By Tsering Choephel
DHARAMSALA, 16 Oct: The state government of Uttarakhand has directed all its departments to submit reports on the Tibetan Rehabilitation Policy (TRP) 2014 within a week, initiating the implementation process, as reported by The Times of India on 12 October.
Radha Raturi, Additional Chief Secretary (ACS) of Uttarakhand, a state in northern India issued the instructions during a meeting held in the secretariat on Tuesday evening. She has said that the state government had received this directive from the Union Ministry of Home Affairs (MHA).
Speaking to TOI, Dhondup Gyalpo, a Tibetan welfare officer in Dehradun expressed optimism saying “It is an extremely important move for us. We have been demanding help for basic facilities like proper roads and infrastructure in our settlement which will now be possible.”
Gyalpo also highlighted the limited job opportunities for Tibetans, restricting their involvement in long-standing practices like the winter sweater-selling businesses or opening eateries.”If our children get the benefits of government schemes, the entire community will get benefitted,” he added.
The Government of India formalised the Tibetan Rehabilitation Policy in October 2014 with the aim of providing a uniform policy guideline for all states in India where Tibetan refugees reside. Karnataka, Himachal Pradesh, and Uttarakhand adopted the policy in 2015, followed by Arunachal Pradesh in 2017.
The TRP 2014 guidelines urged state governments to extend both state and central schemes and provisions, such as MNREGS, PDS, NFSA, and others, applicable to Tibetans.

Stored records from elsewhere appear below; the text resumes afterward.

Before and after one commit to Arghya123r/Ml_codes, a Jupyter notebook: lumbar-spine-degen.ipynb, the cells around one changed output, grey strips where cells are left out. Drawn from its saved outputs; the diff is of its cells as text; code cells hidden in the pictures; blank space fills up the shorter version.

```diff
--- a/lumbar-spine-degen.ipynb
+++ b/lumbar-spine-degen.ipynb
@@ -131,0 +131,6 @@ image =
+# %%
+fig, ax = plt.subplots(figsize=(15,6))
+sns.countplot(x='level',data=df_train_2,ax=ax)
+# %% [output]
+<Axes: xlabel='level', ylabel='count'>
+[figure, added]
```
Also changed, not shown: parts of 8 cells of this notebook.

Additionally, it stated that the state government should sign a lease document for the land occupied by Tibetans for a period of 20 years or until it is revoked or cancelled.
Furthermore, the policy instructed state governments to provide concrete support in basic amenities and infrastructure facilities, including roads, electrification, drinking water, and medical facilities in and around Tibetan settlements.

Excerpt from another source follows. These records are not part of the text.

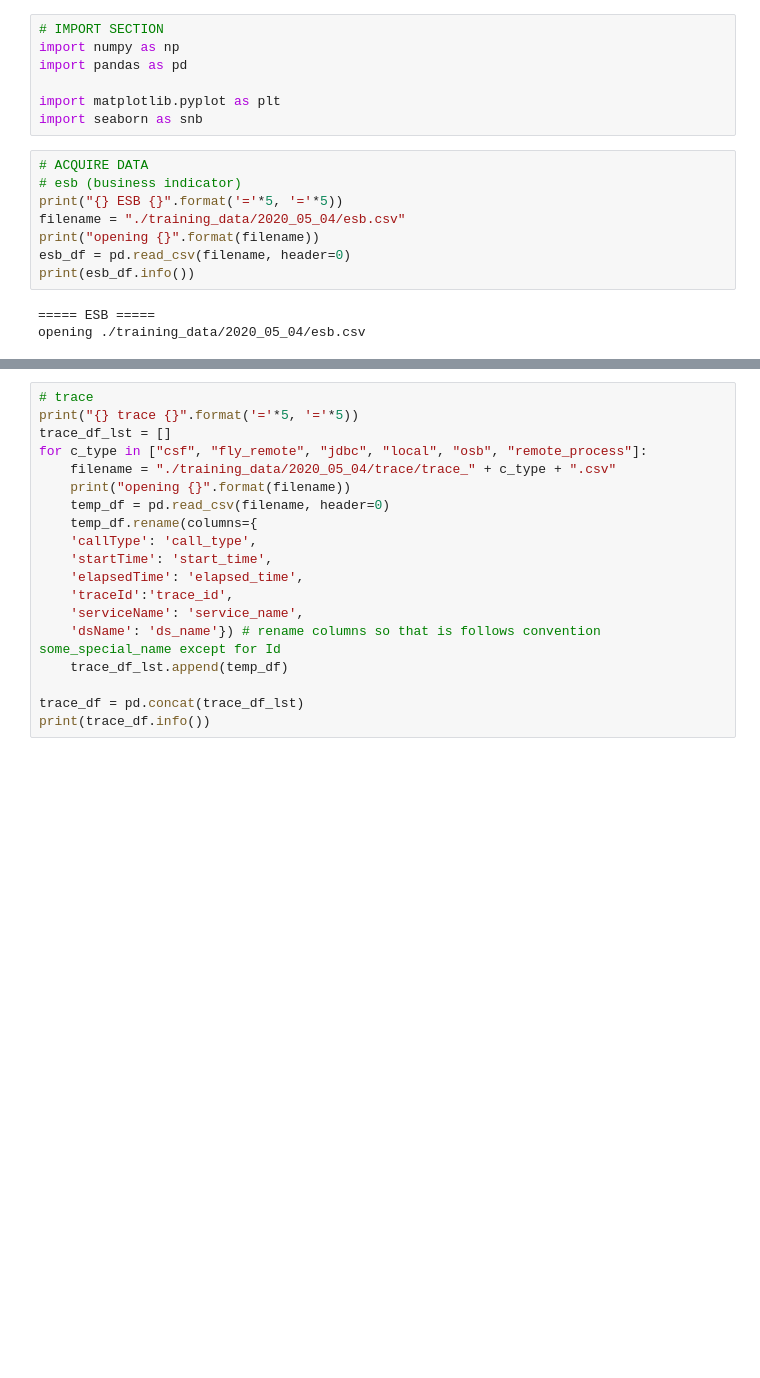
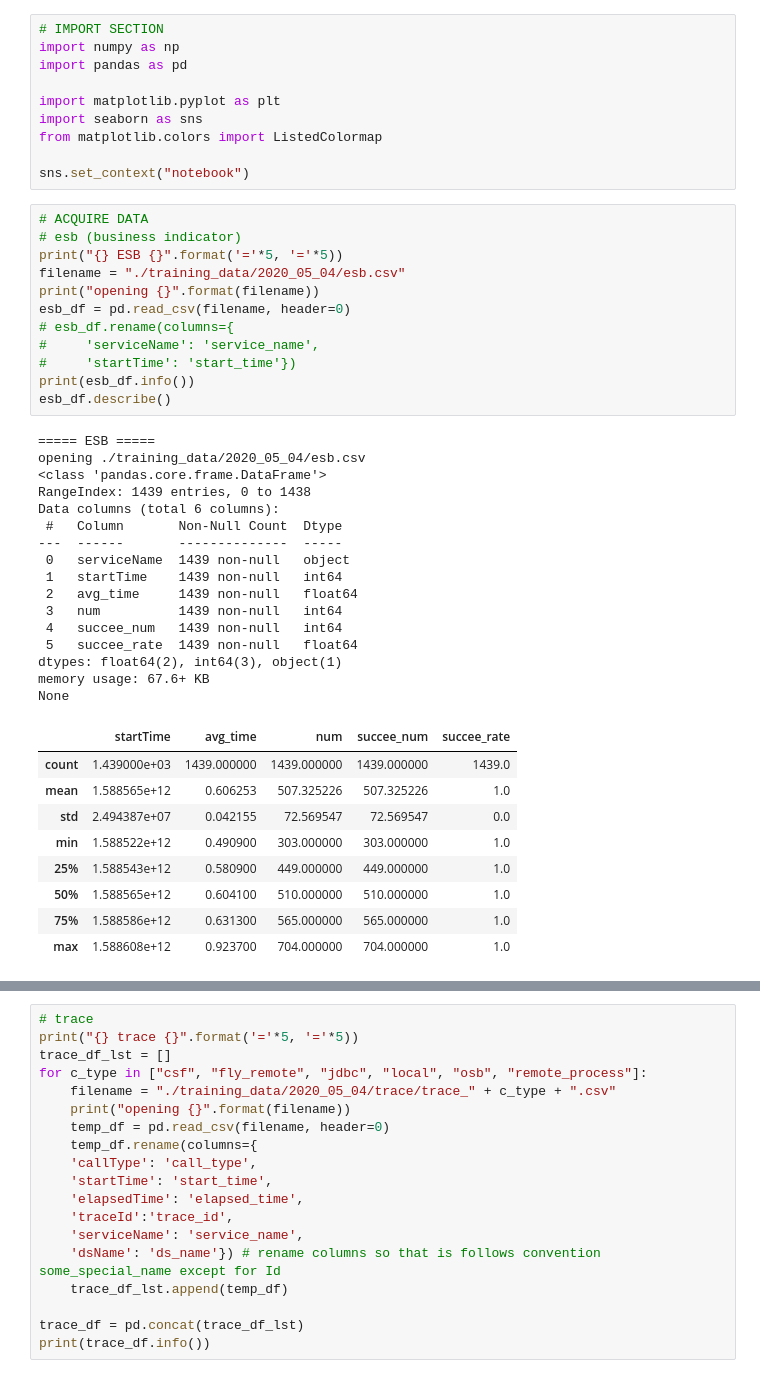
Before and after one commit to DANM-team/ANM-project, a Jupyter notebook: project.ipynb, the cells around one changed output, grey strips where cells are left out. Cells and saved outputs as stored; diff of their text form; blank space fills up the shorter version.

```diff
--- a/project.ipynb
+++ b/project.ipynb
@@ -4,18 +4,48 @@ import numpy as np
 import pandas as pd
 
 import matplotlib.pyplot as plt
-import seaborn as snb
+import seaborn as sns
+from matplotlib.colors import ListedColormap
+
+sns.set_context("notebook")
 # %%
 # ACQUIRE DATA
 # esb (business indicator)
 print("{} ESB {}".format('='*5, '='*5))
 filename = "./training_data/2020_05_04/esb.csv"
 print("opening {}".format(filename))
 esb_df = pd.read_csv(filename, header=0)
+# esb_df.rename(columns={
+#     'serviceName': 'service_name',
+#     'startTime': 'start_time'})
 print(esb_df.info())
+esb_df.describe()
 # %% [output]
 ===== ESB =====
 opening ./training_data/2020_05_04/esb.csv
+<class 'pandas.core.frame.DataFrame'>
+RangeIndex: 1439 entries, 0 to 1438
+Data columns (total 6 columns):
+ #   Column       Non-Null Count  Dtype
+---  ------       --------------  -----
+ 0   serviceName  1439 non-null   object
+ 1   startTime    1439 non-null   int64
+ 2   avg_time     1439 non-null   float64
+ 3   num          1439 non-null   int64
+ 4   succee_num   1439 non-null   int64
+ 5   succee_rate  1439 non-null   float64
+dtypes: float64(2), int64(3), object(1)
+memory usage: 67.6+ KB
+None
+|  | startTime | avg_time | num | succee_num | succee_rate |
+| count | 1.439000e+03 | 1439.000000 | 1439.000000 | 1439.000000 | 1439.0 |
+| mean | 1.588565e+12 | 0.606253 | 507.325226 | 507.325226 | 1.0 |
+| std | 2.494387e+07 | 0.042155 | 72.569547 | 72.569547 | 0.0 |
+| min | 1.588522e+12 | 0.490900 | 303.000000 | 303.000000 | 1.0 |
+| 25% | 1.588543e+12 | 0.580900 | 449.000000 | 449.000000 | 1.0 |
+| 50% | 1.588565e+12 | 0.604100 | 510.000000 | 510.000000 | 1.0 |
+| 75% | 1.588586e+12 | 0.631300 | 565.000000 | 565.000000 | 1.0 |
+| max | 1.588608e+12 | 0.923700 | 704.000000 | 704.000000 | 1.0 |
 # %%
 # host KPI
 print("{} host {}".format('='*5, '='*5))
```
Also changed, not shown: parts of 8 cells of this notebook.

The policy is expected to alleviate various obstacles faced by Tibetans as stateless refugees, including issues related to birth certificates, land ownership disputes, job prospects in various sectors, and others.
Approximately 10,000 Tibetans live in six major Tibetan Settlements and four scattered Tibetan Communities in Uttarakhand State.